People who are experiencing effects of a warming planet such as Yeb Sano, the Philippine delegate to the U.N climate talks in Poland, who has written: "To anyone who continues to deny the reality of climate change, I dare you to go to the Pacific islands, the islands of the Caribbean, the Indian Ocean and see the impacts of rising sea levels ... to the hills of Central America that confront similar monstrous hurricanes, to the vast savannas of Africa where climate change has likewise become a matter of life and death as food and water becomes scarce ... And if that is not enough, you may want to pay a visit to the Philippines right now."
Now, at the same time, two U.S. congressmen, Rep. Ed Whitfield, R-Ky., and Sen. Joe Manchin, D-W.Va., have introduced a bill to block the U.S. Environmental Protection Agency from issuing any limits to CO2 from power plants, which is the leading cause of the warming.
This is dark humor at its best. One sees the world in trouble and changes required. The other sees no reason to change anything. Fascinating. — Carl Prufer, Ashland
Our congressional "Representative" Greg Walden will be asking for your vote next November. He doesn't deserve it.
Check out his votes. Tons of pears rotted on the ground because there weren't enough pickers to harvest them because Walden helped block Immigration reform. Walden voted to gut the food stamp program, letting as many as 34 percent of his constituents, food-stamp dependent, go hungry. Walden voted against the Farm Bill, putting politics ahead of struggling farmers in his largely agricultural district.
Walden voted with the tea party to shut down the government, disrupting the economy, harming thousands of businesses, increasing unemployment and costing $24 billion. Then he voted again with the tea party against stopping the shutdown.
Walden spent five weeks in his district meeting with "interest groups" but refused to hold town hall meetings except in two tiny northeastern counties. As chairman of the National Republican Congressional Committee, he'll be less interested in the welfare of his district than in getting other Republicans elected to Congress.
Walden's become a Washington politician, not our representative. He says all the right things but then votes against our interests. Walden is a hypocrite and he's not doing the job that we deserve. — Don Stone, Ashland
The past month we have seen many news articles about the sale of alcohol in Oregon.
The Oregon Liquor Control Commission appears to believe that the consuming public needs to have better and easier access to the product. The grocery retailers and the Liquor Commission's selling agents, as we would expect free enterprisers to do, all vie for a bigger piece of the financial rewards.

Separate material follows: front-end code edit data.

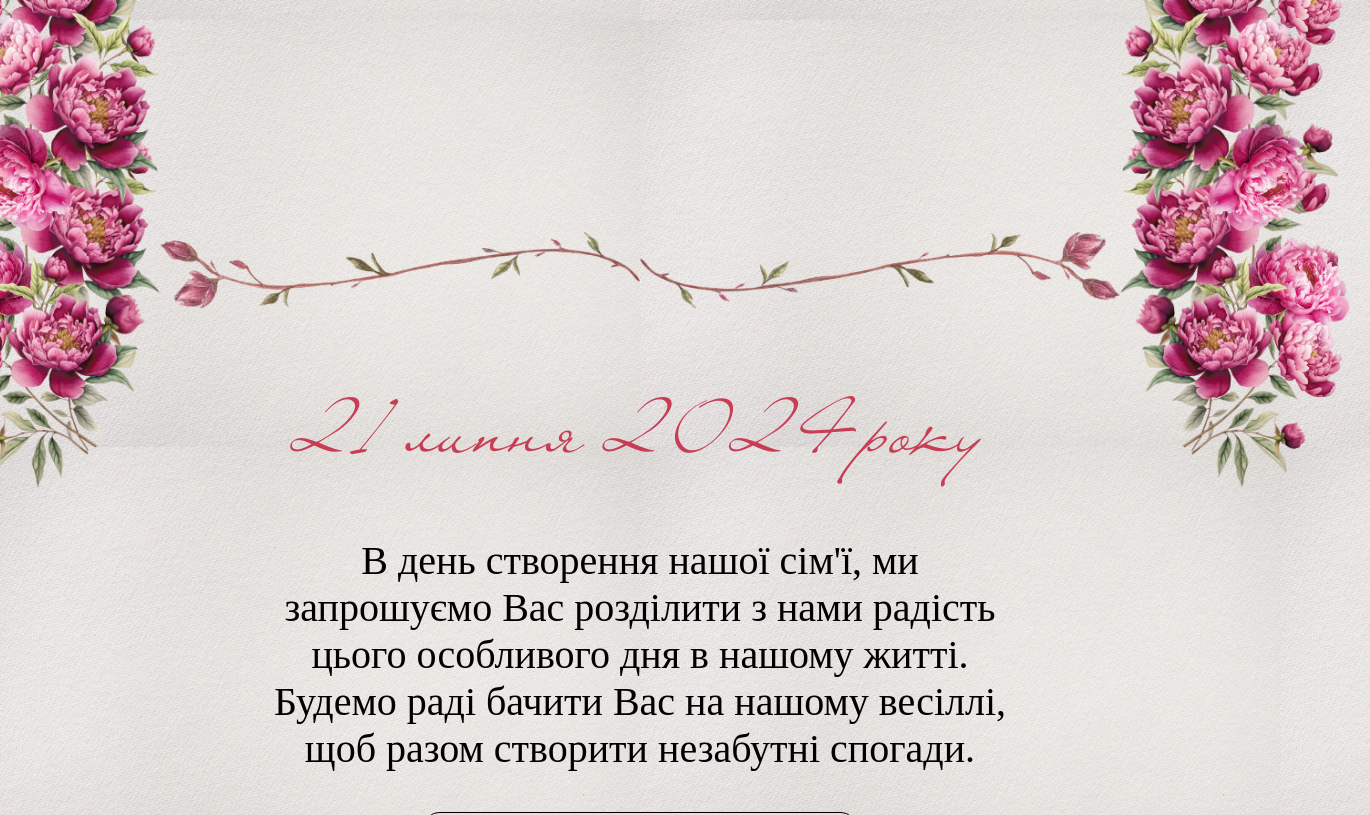
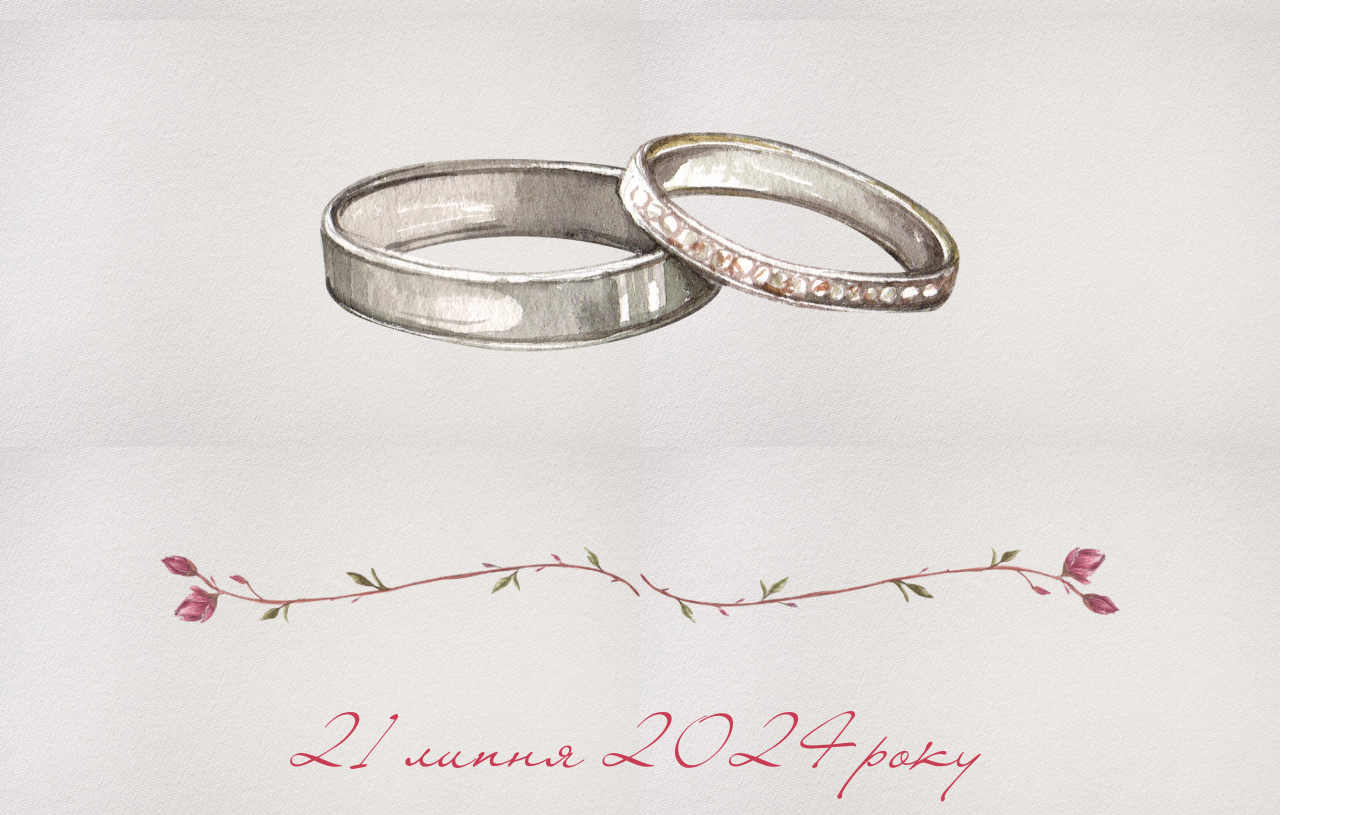
Before and after one commit to maksym-pasichnyk/wedding.github.io, a plain HTML site: page index.html in a window 1280 px wide. Shown: the part 1260-2075 px from the top of the page, 1370 px wide, since content can reach past the window. Drawn offline with Linux system fonts and the light colour scheme; a web font is replaced by a local one.

Commit message:
remove side flowers, add rings

```diff
--- a/index.html
+++ b/index.html
@@ -35,15 +35,14 @@
       position: relative;
       width: 120%;
       margin-top: -20%;
-      margin-bottom: -25%;
     }
     .frame-bottom {
       display: flex;
       position: relative;
       width: 120%;
-      margin-top: -25%;
       margin-bottom: -20%;
       transform: scaleY(-1);
+      background-image: url();
     }
     .frame-left {
       display: flex;
@@ -106,14 +105,16 @@
       font-family: Cormorant;
       font-size: 40px;
     }
+    .rings {
+      width: 50%;
+      margin-bottom: 10%;
+    }
   </style>
   <body>
     <img class="frame-top" src="files/header-2.png">
-    <img class="frame-left" src="files/flowers-side.png"></div>
-    <img class="frame-right" src="files/flowers-side.png"></div>
-    <div style="display: flex;">
     <div style="display: flex; flex-direction: column; align-items: center;">
       <p style="font-family: LianaRegular; font-size: 174px;">Марина<br>та<br>Олександр</p>
+      <img class="rings" src="files/4.png">
       <img class="separator" src="files/8.png">
       <div class="title-text">21 липня 2024 року</div>
       <p class="content-text">В день створення нашої сім'ї, ми<br>запрошуємо Вас розділити з нами радість<br>цього особливого дня в нашому житті.<br>Будемо раді бачити Вас на нашому весіллі,<br>щоб разом створити незабутні спогади.</p>
@@ -199,8 +200,6 @@
       <div class="title-text">До зустрiчi!</div>
       <p class="content-text">"Води великі не зможуть згасити кохання, ані ріки його не заллють..." (Пісн.8:7)</p>
     </div>
-    </div>
-
     <img class="frame-bottom" src="files/header-2.png">
   </body>
 </html>
```
Also changed, not shown: files/header-2.png, 1 other file. Lines whose indentation alone changed are shown as unchanged.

The news articles are replete with the financial concerns of the various players, but none of the articles touch on the public interest.
It is elementary that for many persons alcohol is a pleasant and harmless substance. It is also elementary that for many others alcohol is a dangerous substance.
We know that outlawing alcohol will not work, but following a policy of making the product more easily obtainable is not in the public interest. Liquor Commission: change your policy. — William A. Mansfield, Medford